=== Section Start ===

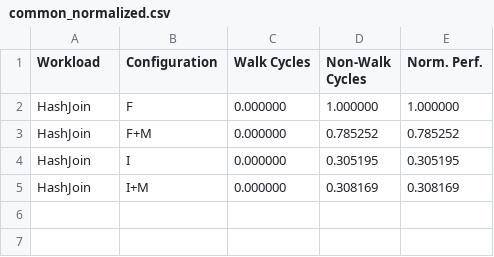
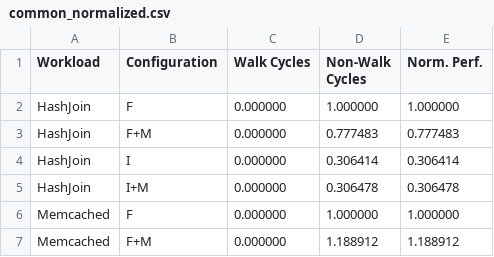
Before and after one commit to demotools/result, a CSV file: evaluation/measured/common_normalized.csv, drawn as a sheet.

```diff
--- a/evaluation/measured/common_normalized.csv
+++ b/evaluation/measured/common_normalized.csv
@@ -2,4 +2,6 @@ Workload	Configuration	Walk Cycles	Non-Walk Cycles	 Norm. Perf.
 HashJoin	F	0.000000	1.000000	1.000000
-HashJoin	F+M	0.000000	0.785252	0.785252
-HashJoin	I	0.000000	0.305195	0.305195
-HashJoin	I+M	0.000000	0.308169	0.308169
+HashJoin	F+M	0.000000	0.777483	0.777483
+HashJoin	I	0.000000	0.306414	0.306414
+HashJoin	I+M	0.000000	0.306478	0.306478
+Memcached	F	0.000000	1.000000	1.000000
+Memcached	F+M	0.000000	1.188912	1.188912
```
Also changed, not shown: evaluation/measured/common_absolute.csv, evaluation/measured/figure9/figure9a_absolute.csv, 14 other files.
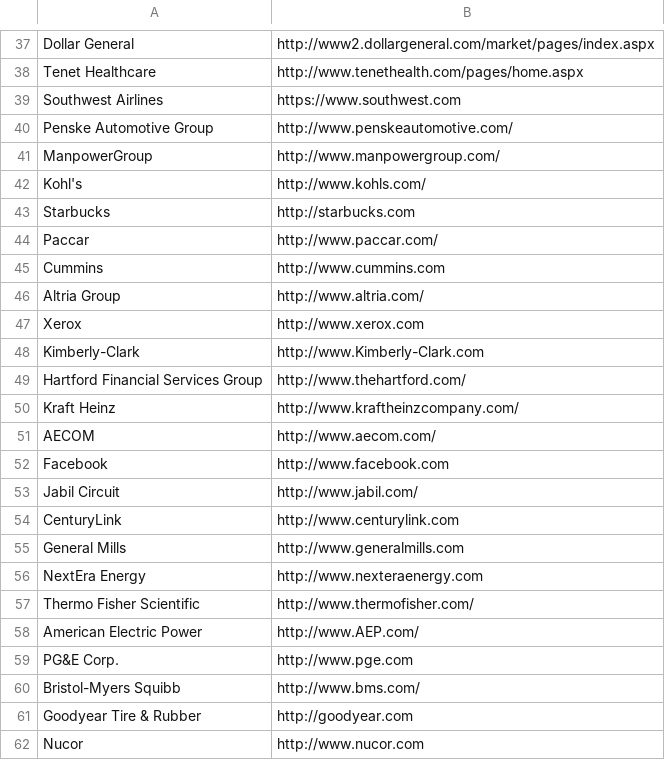
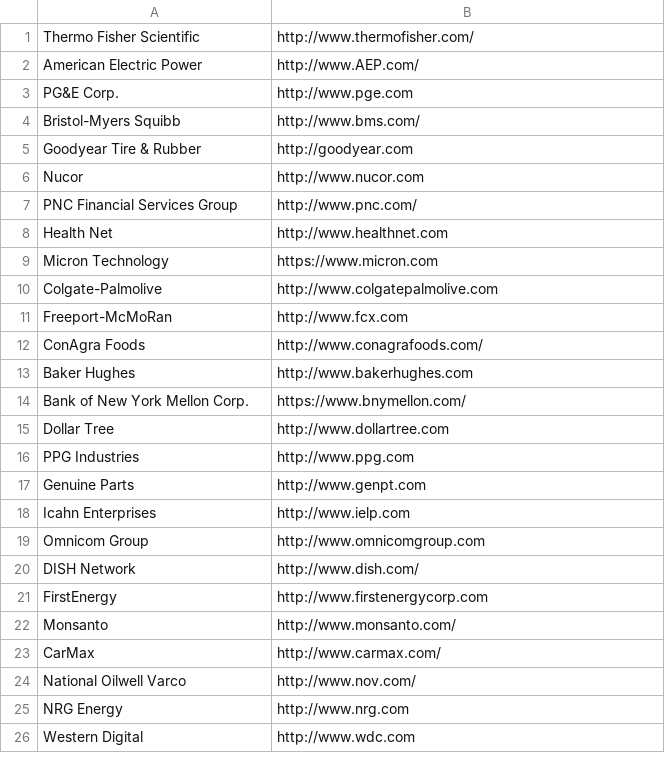
Before and after one commit to 1nv8rzim/CSEC380, a CSV file: HW3/Activity 3/companies.csv, drawn as a sheet; only a part is shown, gaps mark what is left out; the shorter side is filled out with more unchanged rows; the diff covers the shown part only; the diff names each change by its address in the sheet, - before the commit and + after, or states it on an @@ line.

```diff
--- a/HW3/Activity 3/companies.csv
+++ b/HW3/Activity 3/companies.csv
-row 37: Dollar General | http://www2.dollargeneral.com/market/pages/index.aspx
-row 38: Tenet Healthcare | http://www.tenethealth.com/pages/home.aspx
-row 39: Southwest Airlines | https://www.southwest.com
-row 40: Penske Automotive Group | http://www.penskeautomotive.com/
-row 41: ManpowerGroup | http://www.manpowergroup.com/
-row 42: Kohl's | http://www.kohls.com/
-row 43: Starbucks | http://starbucks.com
-row 44: Paccar | http://www.paccar.com/
-row 45: Cummins | http://www.cummins.com
-row 46: Altria Group | http://www.altria.com/
-row 47: Xerox | http://www.xerox.com
-row 48: Kimberly-Clark | http://www.Kimberly-Clark.com
-row 49: Hartford Financial Services Group | http://www.thehartford.com/
-row 50: Kraft Heinz | http://www.kraftheinzcompany.com/
-row 51: AECOM | http://www.aecom.com/
-row 52: Facebook | http://www.facebook.com
-row 53: Jabil Circuit | http://www.jabil.com/
-row 54: CenturyLink | http://www.centurylink.com
-row 55: General Mills | http://www.generalmills.com
-row 56: NextEra Energy | http://www.nexteraenergy.com
```
Also changed, not shown: 36 removed rows elsewhere in this file, 32 other files.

=== Section End ===

● **Exercise prompt**: A faithful copy of the data is required: each word kept, each picture omitted.

● **Completed task**:
Before and after one commit to demotools/result, a CSV file: evaluation/measured/common_normalized.csv, drawn as a sheet.

```diff
--- a/evaluation/measured/common_normalized.csv
+++ b/evaluation/measured/common_normalized.csv
@@ -2,4 +2,6 @@ Workload	Configuration	Walk Cycles	Non-Walk Cycles	 Norm. Perf.
 HashJoin	F	0.000000	1.000000	1.000000
-HashJoin	F+M	0.000000	0.785252	0.785252
-HashJoin	I	0.000000	0.305195	0.305195
-HashJoin	I+M	0.000000	0.308169	0.308169
+HashJoin	F+M	0.000000	0.777483	0.777483
+HashJoin	I	0.000000	0.306414	0.306414
+HashJoin	I+M	0.000000	0.306478	0.306478
+Memcached	F	0.000000	1.000000	1.000000
+Memcached	F+M	0.000000	1.188912	1.188912
```
Also changed, not shown: evaluation/measured/common_absolute.csv, evaluation/measured/figure9/figure9a_absolute.csv, 14 other files.
Before and after one commit to 1nv8rzim/CSEC380, a CSV file: HW3/Activity 3/companies.csv, drawn as a sheet; only a part is shown, gaps mark what is left out; the shorter side is filled out with more unchanged rows; the diff covers the shown part only; the diff names each change by its address in the sheet, - before the commit and + after, or states it on an @@ line.

```diff
--- a/HW3/Activity 3/companies.csv
+++ b/HW3/Activity 3/companies.csv
-row 37: Dollar General | http://www2.dollargeneral.com/market/pages/index.aspx
-row 38: Tenet Healthcare | http://www.tenethealth.com/pages/home.aspx
-row 39: Southwest Airlines | https://www.southwest.com
-row 40: Penske Automotive Group | http://www.penskeautomotive.com/
-row 41: ManpowerGroup | http://www.manpowergroup.com/
-row 42: Kohl's | http://www.kohls.com/
-row 43: Starbucks | http://starbucks.com
-row 44: Paccar | http://www.paccar.com/
-row 45: Cummins | http://www.cummins.com
-row 46: Altria Group | http://www.altria.com/
-row 47: Xerox | http://www.xerox.com
-row 48: Kimberly-Clark | http://www.Kimberly-Clark.com
-row 49: Hartford Financial Services Group | http://www.thehartford.com/
-row 50: Kraft Heinz | http://www.kraftheinzcompany.com/
-row 51: AECOM | http://www.aecom.com/
-row 52: Facebook | http://www.facebook.com
-row 53: Jabil Circuit | http://www.jabil.com/
-row 54: CenturyLink | http://www.centurylink.com
-row 55: General Mills | http://www.generalmills.com
-row 56: NextEra Energy | http://www.nexteraenergy.com
```
Also changed, not shown: 36 removed rows elsewhere in this file, 32 other files.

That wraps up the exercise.